This is a gabled, one-storied 9.91m X 11.7m, and Sankawarabuki (ceiling technique invented in Edo Period) architecture.
Adjacent rooms are located in both south and north side, and roofs for those rooms are formed with right roofing tiles and left roofing tiles divided from the roof of main building. South side room under the eaves is made of fine Japanese Cypress, a famous product in Tosa area, and also its column and post are made to be solid carcasses.
Since Former Miura house had connections with Kyoto, Osaka, and Kobe area for trading timbers produced in Shimanto watershed area, this building was utilized as a guest room and party room. This merchant architecture, remaining design and structure as a living space, is a precious building indicating the relic of trade in Taisho period.
Retail Premise is 8.67m X 6.925m wide Two-story wooden building with the characteristics of thick mortar and Sankawarabuki (ceiling technique invented in Edo Period). This building used as a retail promise has two entrances and its outer wall is coated all with burnt pine ink finishing like a mirror.
Retail Premise faces up to the corner of intersection, and it’s rare to see the color contrast with pertaining white warehouse located north so that gives great influence on the scenery from the view of intersection. This is the central building in this site and also one remaining the relic of that time strongly.
Warehouse is 4.535m X 3.55m wide gabled and reinforced-concreted building with 2 stories. Due to its gabled roof elongated to north and south, roof is reinforced with left-oriented tile to deal with south wind, right-oriented tile on east side roof, and left-oriented tile on west side roof.
Tosa plaster finishing covers all north wall of warehouse without any partition between first and second floor except of warehouse’s entrance.
In the warehouse, iron door is put at the internal entrance due to the iron cashbox remained in the first floor.
This one-story wooden room is 9.91m X 6.925m wide with Sankawarabuki (ceiling technique invented in Edo Period) roof. This room is composed of a reception room, veranda, and kitchen. The ceiling of reception room is formed with Saobuchi technique (Ceiling technique that wood sticks are set up every 30-60cm wide and put rift-sawn timber boards on them), and kitchen ceiling which is constructed by western-styled king post truss set every 1.8m wide in Koyagumi technique (framework underpinned a roof), creating column-free space.
Front gate, leading from public road to the entrance of main building, is 1.8m wide and also inward opening in form of Yakuimon (a type of gate which underpins gabled roof with 2 main and 1 sub-main column). Framework of column and board material is mostly made of fine unsawn timber such as zelkova.
Tuijibei (Fence, made of clay, used for separating the land property.
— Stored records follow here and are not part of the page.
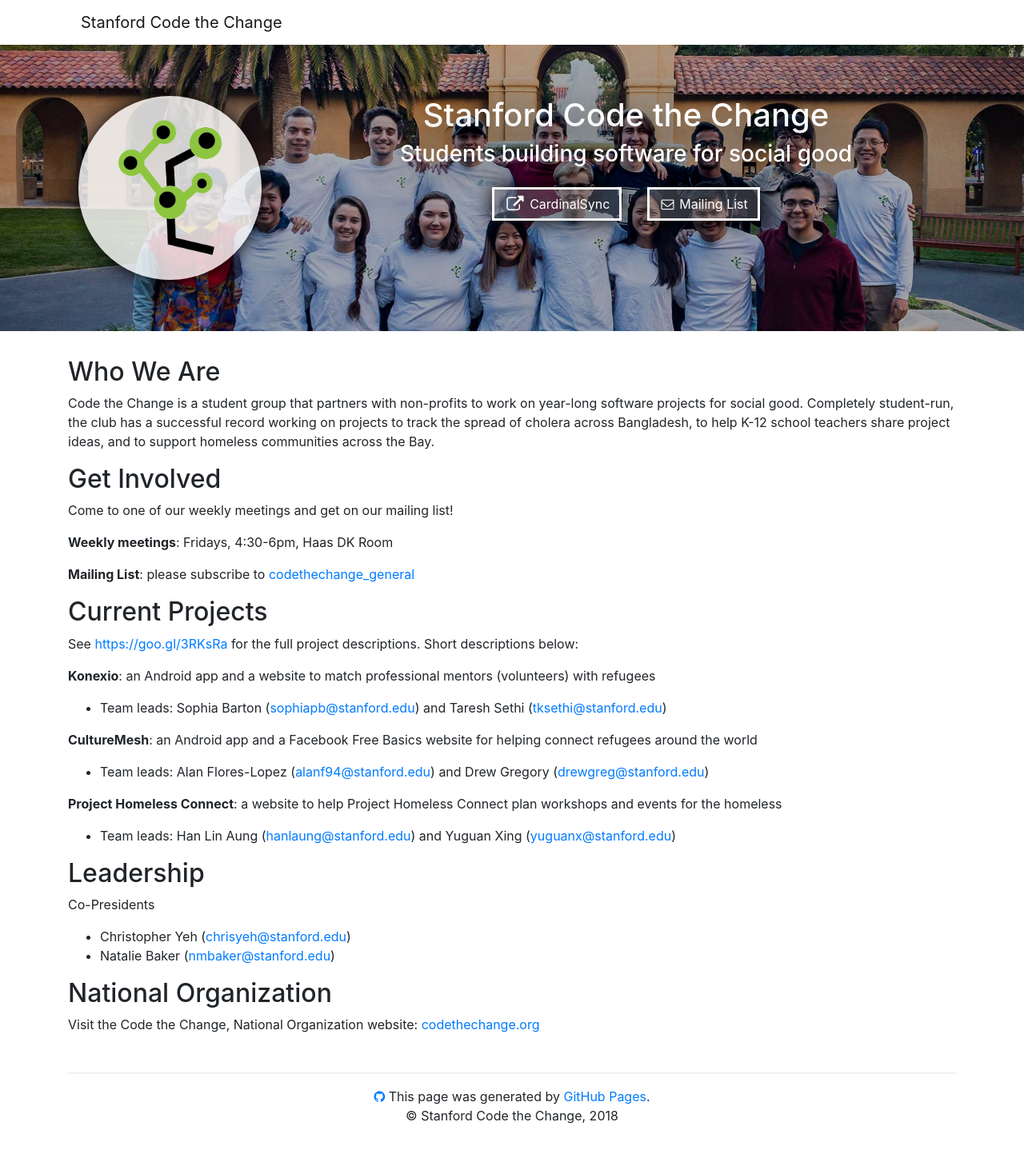
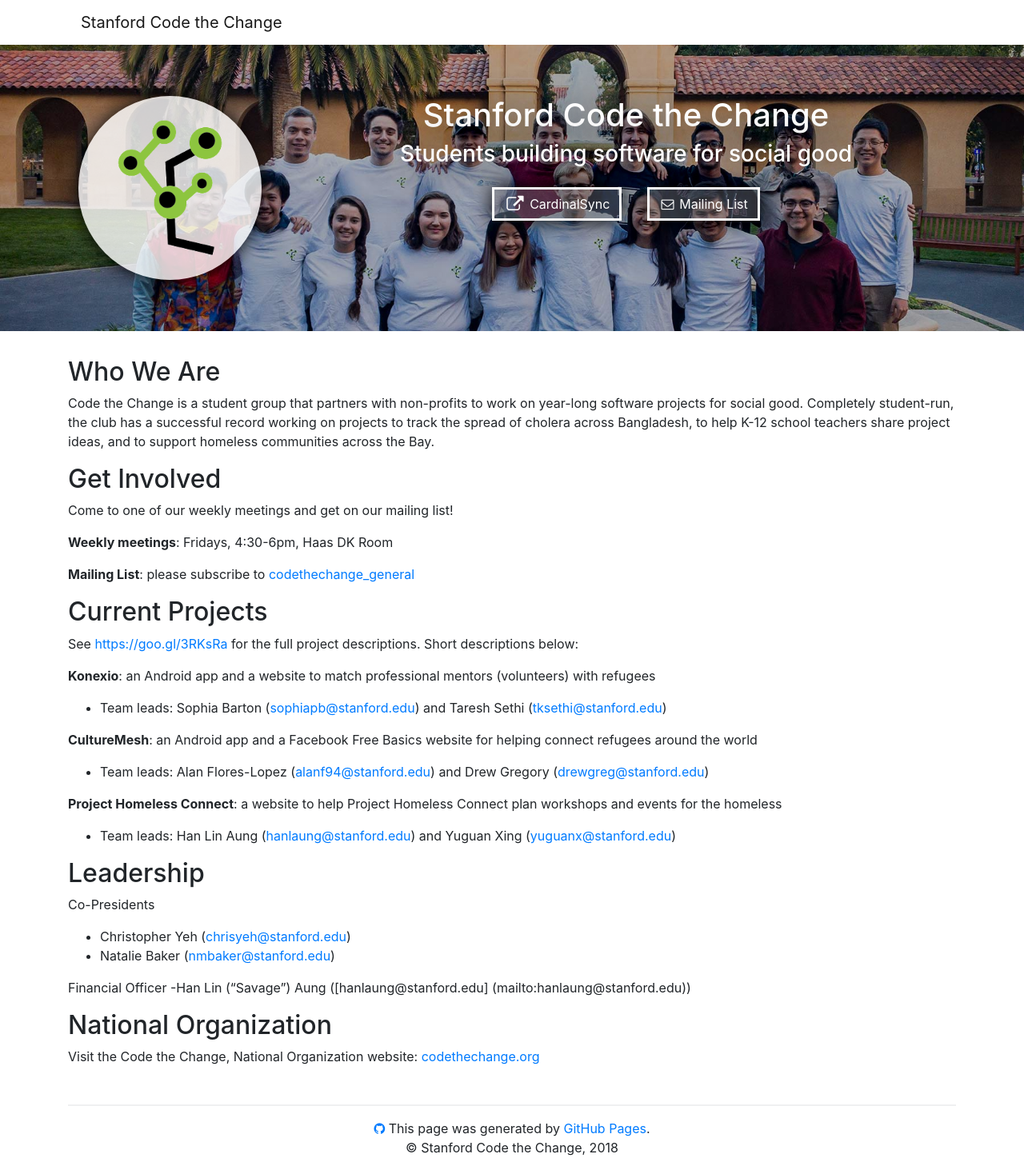
Before and after one commit to chrisyeh96/stanford_ctc, a Jekyll site: the page built from index.md, in a window 1280 px wide. Shown: the whole page at 80% size. Built offline with Jekyll 4.4.1, drawn with Linux system fonts in a browser that asks for light colours; nearby versions of some CDN libraries; before the commit the page ends 1423 px from its top, so only the background shows below that.

Commit message:
sdjfk
sdfjkla

```diff
--- a/index.md
+++ b/index.md
@@ -39,6 +39,9 @@
 - Christopher Yeh ([chrisyeh@stanford.edu](mailto:chrisyeh@stanford.edu))
 - Natalie Baker ([nmbaker@stanford.edu](mailto:nmbaker@stanford.edu))
 
+Financial Officer
+-Han Lin (“Savage”) Aung ([hanlaung@stanford.edu] (mailto:hanlaung@stanford.edu))
+
 
 ## National Organization
 
```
It is usually covered by a roof) is 8.1m long and private gate is also placed.
※1 Roof tiles separating from the middle are frequently seen at the coastal villages in Kochi Prefecture. This is Tosa’s traditional roofing method to deal with east and south-bound gale.
※2 Nuriyazukuri (type of house composition which has relatively thin wall but effective to prevent fire), the house composition style distributed widely, is named so because of plastered columns. In general, its color is white, but for former Miura house, plaster is mixed with soot to make its color black.